EXERCISE PROMPT: Every entry that follows should be output exactly, and every image in it left out.

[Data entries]
______
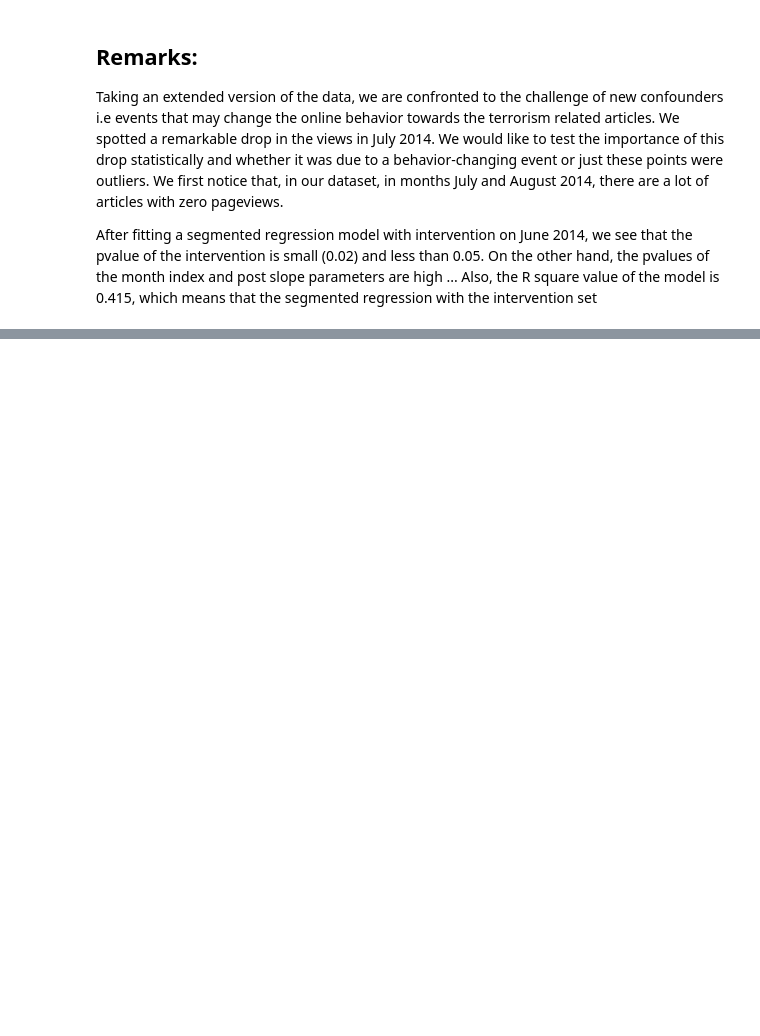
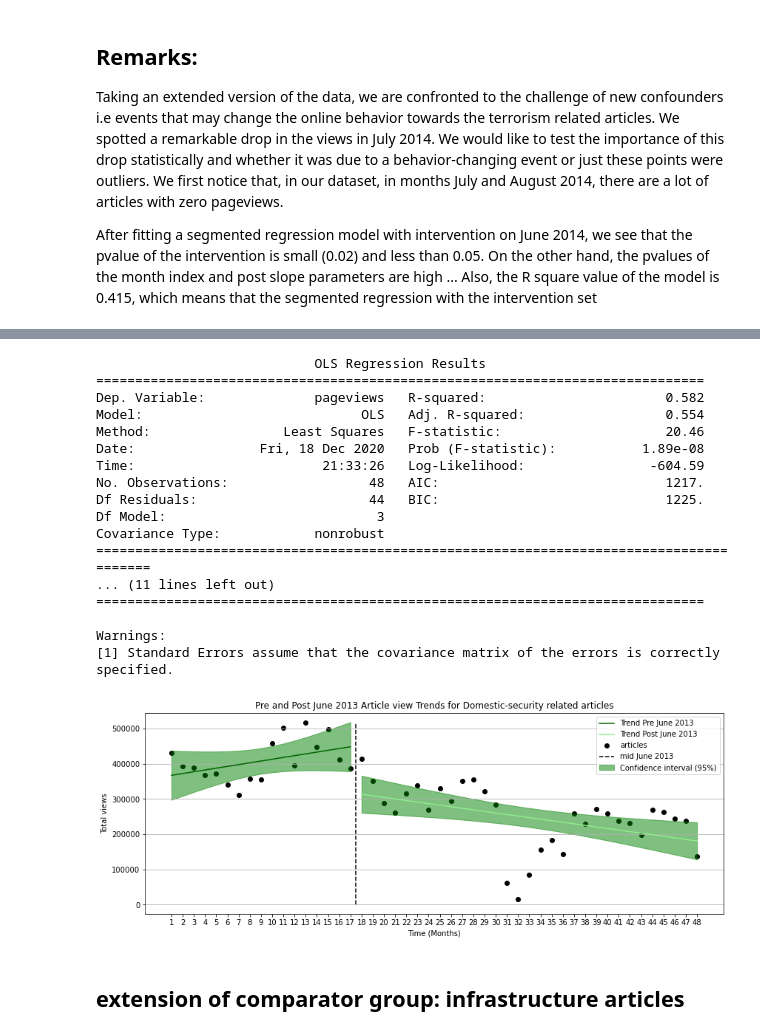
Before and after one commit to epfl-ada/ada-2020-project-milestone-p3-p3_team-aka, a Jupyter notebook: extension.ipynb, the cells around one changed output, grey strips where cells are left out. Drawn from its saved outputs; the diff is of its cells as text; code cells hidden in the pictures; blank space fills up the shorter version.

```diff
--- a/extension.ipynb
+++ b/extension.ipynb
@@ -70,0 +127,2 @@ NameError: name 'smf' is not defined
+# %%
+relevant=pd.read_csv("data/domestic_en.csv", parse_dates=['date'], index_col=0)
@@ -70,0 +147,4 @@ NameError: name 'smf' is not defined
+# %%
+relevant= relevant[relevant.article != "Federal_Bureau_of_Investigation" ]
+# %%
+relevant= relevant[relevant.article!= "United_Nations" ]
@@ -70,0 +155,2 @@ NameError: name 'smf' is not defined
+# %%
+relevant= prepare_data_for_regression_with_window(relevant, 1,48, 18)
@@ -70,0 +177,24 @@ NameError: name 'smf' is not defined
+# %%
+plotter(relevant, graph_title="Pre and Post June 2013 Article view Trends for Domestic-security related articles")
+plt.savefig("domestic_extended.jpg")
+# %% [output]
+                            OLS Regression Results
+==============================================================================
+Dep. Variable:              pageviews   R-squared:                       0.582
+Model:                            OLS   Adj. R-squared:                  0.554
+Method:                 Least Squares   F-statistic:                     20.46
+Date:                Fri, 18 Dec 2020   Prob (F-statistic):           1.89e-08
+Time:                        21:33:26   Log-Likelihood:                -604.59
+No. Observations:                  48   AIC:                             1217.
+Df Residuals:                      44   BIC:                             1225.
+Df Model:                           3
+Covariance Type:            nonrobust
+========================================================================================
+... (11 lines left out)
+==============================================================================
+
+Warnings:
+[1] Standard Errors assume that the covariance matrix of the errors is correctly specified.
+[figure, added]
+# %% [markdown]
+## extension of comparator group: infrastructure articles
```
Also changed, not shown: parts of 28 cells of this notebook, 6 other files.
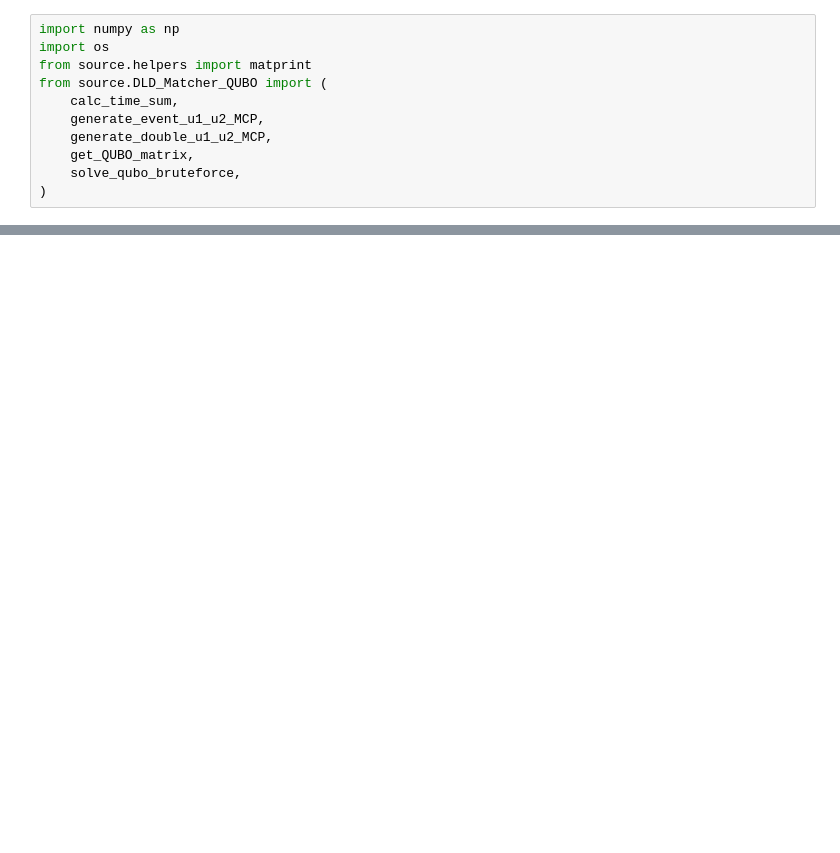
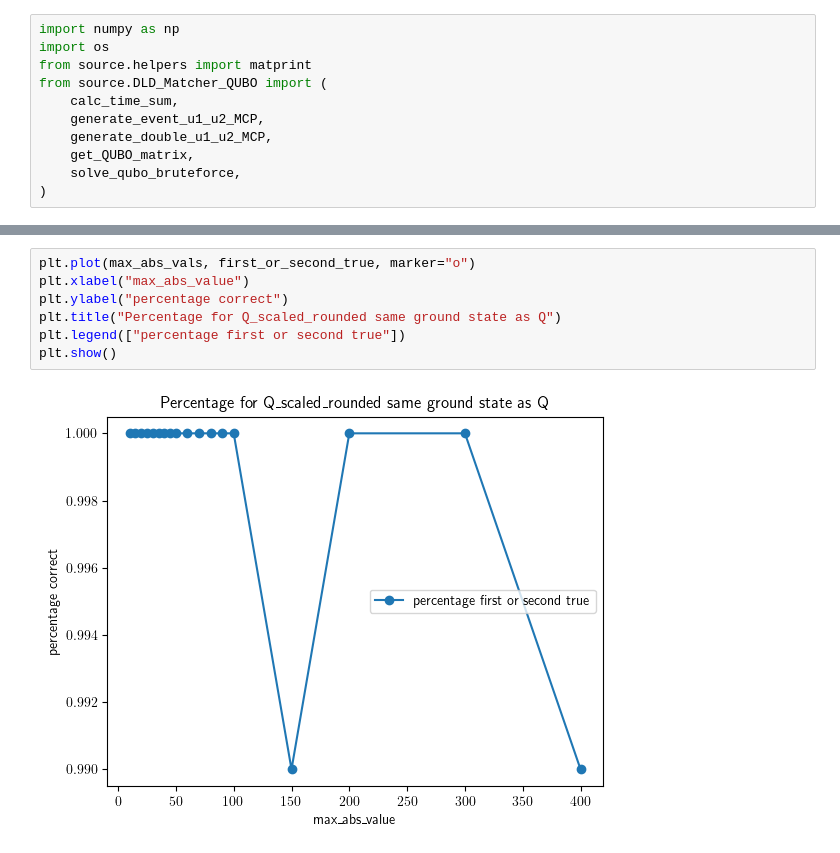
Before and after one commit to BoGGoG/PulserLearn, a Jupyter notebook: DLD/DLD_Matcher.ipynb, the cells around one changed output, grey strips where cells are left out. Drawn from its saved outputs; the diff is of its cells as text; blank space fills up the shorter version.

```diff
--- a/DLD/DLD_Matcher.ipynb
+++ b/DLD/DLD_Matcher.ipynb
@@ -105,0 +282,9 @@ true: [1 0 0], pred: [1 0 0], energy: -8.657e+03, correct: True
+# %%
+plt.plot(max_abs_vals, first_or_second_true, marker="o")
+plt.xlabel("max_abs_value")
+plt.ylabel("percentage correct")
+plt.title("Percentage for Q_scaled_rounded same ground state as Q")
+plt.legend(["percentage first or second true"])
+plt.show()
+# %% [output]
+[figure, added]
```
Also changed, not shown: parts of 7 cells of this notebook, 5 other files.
______
SOLVED EXERCISE:
Before and after one commit to epfl-ada/ada-2020-project-milestone-p3-p3_team-aka, a Jupyter notebook: extension.ipynb, the cells around one changed output, grey strips where cells are left out. Drawn from its saved outputs; the diff is of its cells as text; code cells hidden in the pictures; blank space fills up the shorter version.

```diff
--- a/extension.ipynb
+++ b/extension.ipynb
@@ -70,0 +127,2 @@ NameError: name 'smf' is not defined
+# %%
+relevant=pd.read_csv("data/domestic_en.csv", parse_dates=['date'], index_col=0)
@@ -70,0 +147,4 @@ NameError: name 'smf' is not defined
+# %%
+relevant= relevant[relevant.article != "Federal_Bureau_of_Investigation" ]
+# %%
+relevant= relevant[relevant.article!= "United_Nations" ]
@@ -70,0 +155,2 @@ NameError: name 'smf' is not defined
+# %%
+relevant= prepare_data_for_regression_with_window(relevant, 1,48, 18)
@@ -70,0 +177,24 @@ NameError: name 'smf' is not defined
+# %%
+plotter(relevant, graph_title="Pre and Post June 2013 Article view Trends for Domestic-security related articles")
+plt.savefig("domestic_extended.jpg")
+# %% [output]
+                            OLS Regression Results
+==============================================================================
+Dep. Variable:              pageviews   R-squared:                       0.582
+Model:                            OLS   Adj. R-squared:                  0.554
+Method:                 Least Squares   F-statistic:                     20.46
+Date:                Fri, 18 Dec 2020   Prob (F-statistic):           1.89e-08
+Time:                        21:33:26   Log-Likelihood:                -604.59
+No. Observations:                  48   AIC:                             1217.
+Df Residuals:                      44   BIC:                             1225.
+Df Model:                           3
+Covariance Type:            nonrobust
+========================================================================================
+... (11 lines left out)
+==============================================================================
+
+Warnings:
+[1] Standard Errors assume that the covariance matrix of the errors is correctly specified.
+[figure, added]
+# %% [markdown]
+## extension of comparator group: infrastructure articles
```
Also changed, not shown: parts of 28 cells of this notebook, 6 other files.
Before and after one commit to BoGGoG/PulserLearn, a Jupyter notebook: DLD/DLD_Matcher.ipynb, the cells around one changed output, grey strips where cells are left out. Drawn from its saved outputs; the diff is of its cells as text; blank space fills up the shorter version.

```diff
--- a/DLD/DLD_Matcher.ipynb
+++ b/DLD/DLD_Matcher.ipynb
@@ -105,0 +282,9 @@ true: [1 0 0], pred: [1 0 0], energy: -8.657e+03, correct: True
+# %%
+plt.plot(max_abs_vals, first_or_second_true, marker="o")
+plt.xlabel("max_abs_value")
+plt.ylabel("percentage correct")
+plt.title("Percentage for Q_scaled_rounded same ground state as Q")
+plt.legend(["percentage first or second true"])
+plt.show()
+# %% [output]
+[figure, added]
```
Also changed, not shown: parts of 7 cells of this notebook, 5 other files.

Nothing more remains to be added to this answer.